Your objective
Each entry is to be given again exactly; drop the images.
------ Source material ------
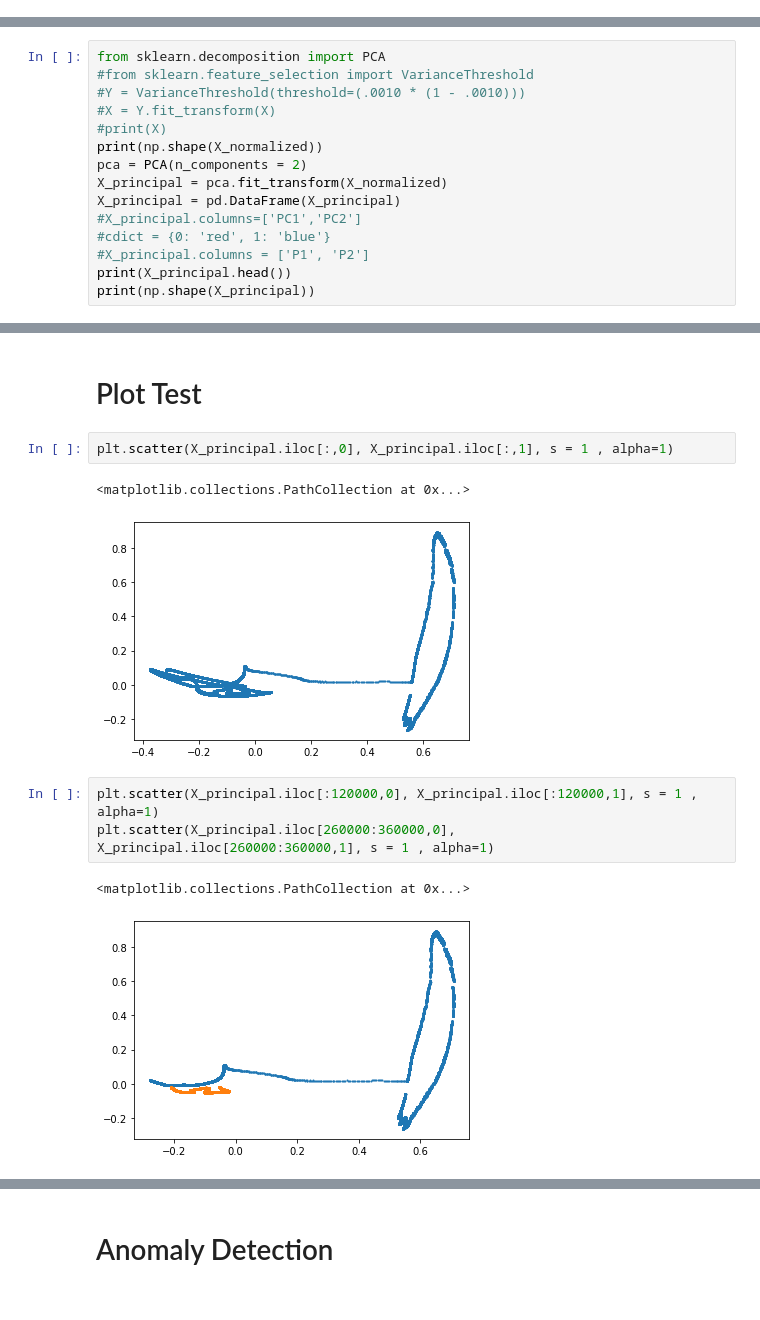
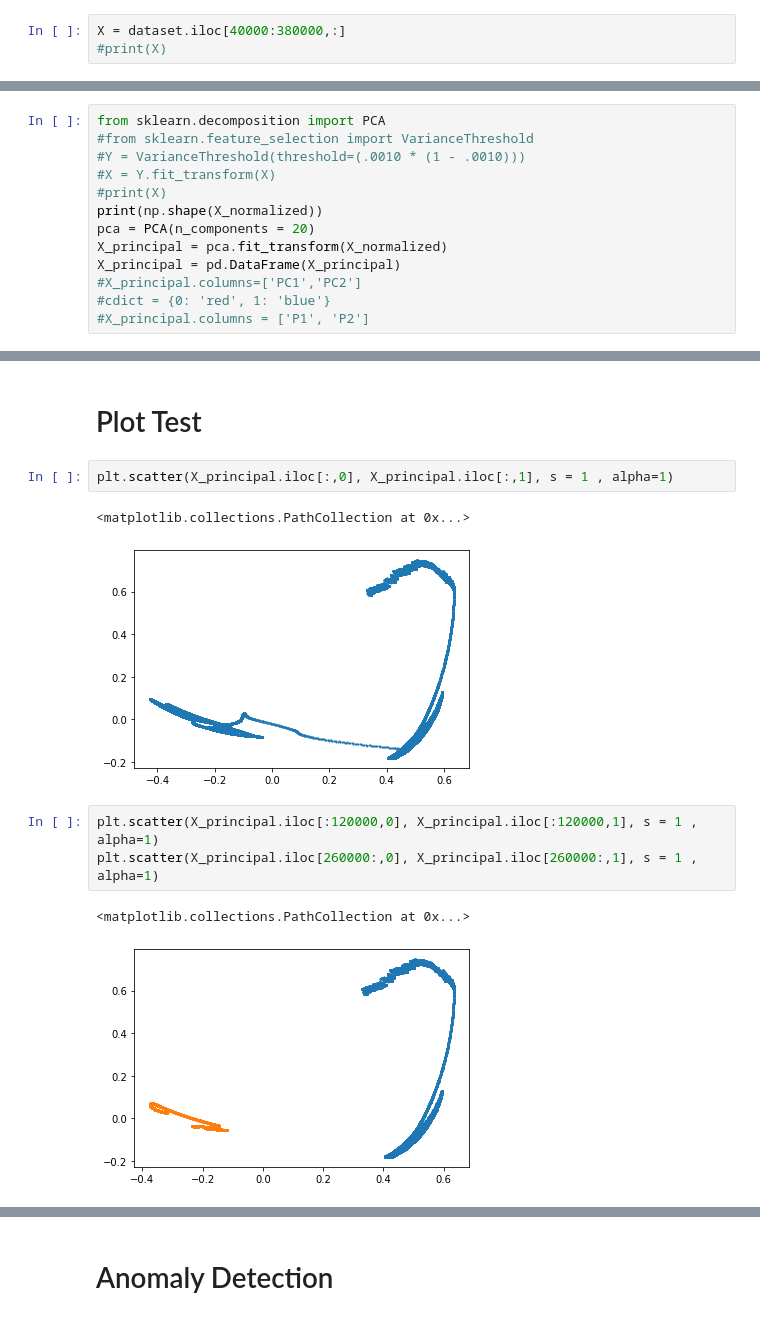
Before and after one commit to Masoud0389/Masoud0389, a Jupyter notebook: Delay_Detection1.ipynb, the cells around one changed output, grey strips where cells are left out. Drawn from its saved outputs; the diff is of its cells as text.

```diff
--- a/Delay_Detection1.ipynb
+++ b/Delay_Detection1.ipynb
@@ -22,3 +18,6 @@ X = dataset.iloc[80000:,:]
+# %%
+X = dataset.iloc[40000:380000,:]
+#print(X)
 # %% [markdown]
 # Feature Scaling
 # %%
@@ -46,12 +45,10 @@ from sklearn.decomposition import PCA
 #X = Y.fit_transform(X)
 #print(X)
 print(np.shape(X_normalized))
-pca = PCA(n_components = 2)
+pca = PCA(n_components = 20)
 X_principal = pca.fit_transform(X_normalized)
 X_principal = pd.DataFrame(X_principal)
 #X_principal.columns=['PC1','PC2']
 #cdict = {0: 'red', 1: 'blue'}
 #X_principal.columns = ['P1', 'P2']
-print(X_principal.head())
-print(np.shape(X_principal))
 # %% [output]
@@ -69,13 +64,13 @@ print(np.shape(X_principal))
 plt.scatter(X_principal.iloc[:,0], X_principal.iloc[:,1], s = 1 , alpha=1)
 # %% [output]
 <matplotlib.collections.PathCollection at 0x...>
-[figure, old version]
+[figure, new version]
 # %%
 plt.scatter(X_principal.iloc[:120000,0], X_principal.iloc[:120000,1], s = 1 , alpha=1)
-plt.scatter(X_principal.iloc[260000:360000,0], X_principal.iloc[260000:360000,1], s = 1 , alpha=1)
+plt.scatter(X_principal.iloc[260000:,0], X_principal.iloc[260000:,1], s = 1 , alpha=1)
 # %% [output]
 <matplotlib.collections.PathCollection at 0x...>
-[figure, old version]
+[figure, new version]
 # %%
 
 #print(X_principal.iloc[:,0])
```
Also changed, not shown: parts of 6 cells of this notebook.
------
Response box
Before and after one commit to Masoud0389/Masoud0389, a Jupyter notebook: Delay_Detection1.ipynb, the cells around one changed output, grey strips where cells are left out. Drawn from its saved outputs; the diff is of its cells as text.

```diff
--- a/Delay_Detection1.ipynb
+++ b/Delay_Detection1.ipynb
@@ -22,3 +18,6 @@ X = dataset.iloc[80000:,:]
+# %%
+X = dataset.iloc[40000:380000,:]
+#print(X)
 # %% [markdown]
 # Feature Scaling
 # %%
@@ -46,12 +45,10 @@ from sklearn.decomposition import PCA
 #X = Y.fit_transform(X)
 #print(X)
 print(np.shape(X_normalized))
-pca = PCA(n_components = 2)
+pca = PCA(n_components = 20)
 X_principal = pca.fit_transform(X_normalized)
 X_principal = pd.DataFrame(X_principal)
 #X_principal.columns=['PC1','PC2']
 #cdict = {0: 'red', 1: 'blue'}
 #X_principal.columns = ['P1', 'P2']
-print(X_principal.head())
-print(np.shape(X_principal))
 # %% [output]
@@ -69,13 +64,13 @@ print(np.shape(X_principal))
 plt.scatter(X_principal.iloc[:,0], X_principal.iloc[:,1], s = 1 , alpha=1)
 # %% [output]
 <matplotlib.collections.PathCollection at 0x...>
-[figure, old version]
+[figure, new version]
 # %%
 plt.scatter(X_principal.iloc[:120000,0], X_principal.iloc[:120000,1], s = 1 , alpha=1)
-plt.scatter(X_principal.iloc[260000:360000,0], X_principal.iloc[260000:360000,1], s = 1 , alpha=1)
+plt.scatter(X_principal.iloc[260000:,0], X_principal.iloc[260000:,1], s = 1 , alpha=1)
 # %% [output]
 <matplotlib.collections.PathCollection at 0x...>
-[figure, old version]
+[figure, new version]
 # %%
 
 #print(X_principal.iloc[:,0])
```
Also changed, not shown: parts of 6 cells of this notebook.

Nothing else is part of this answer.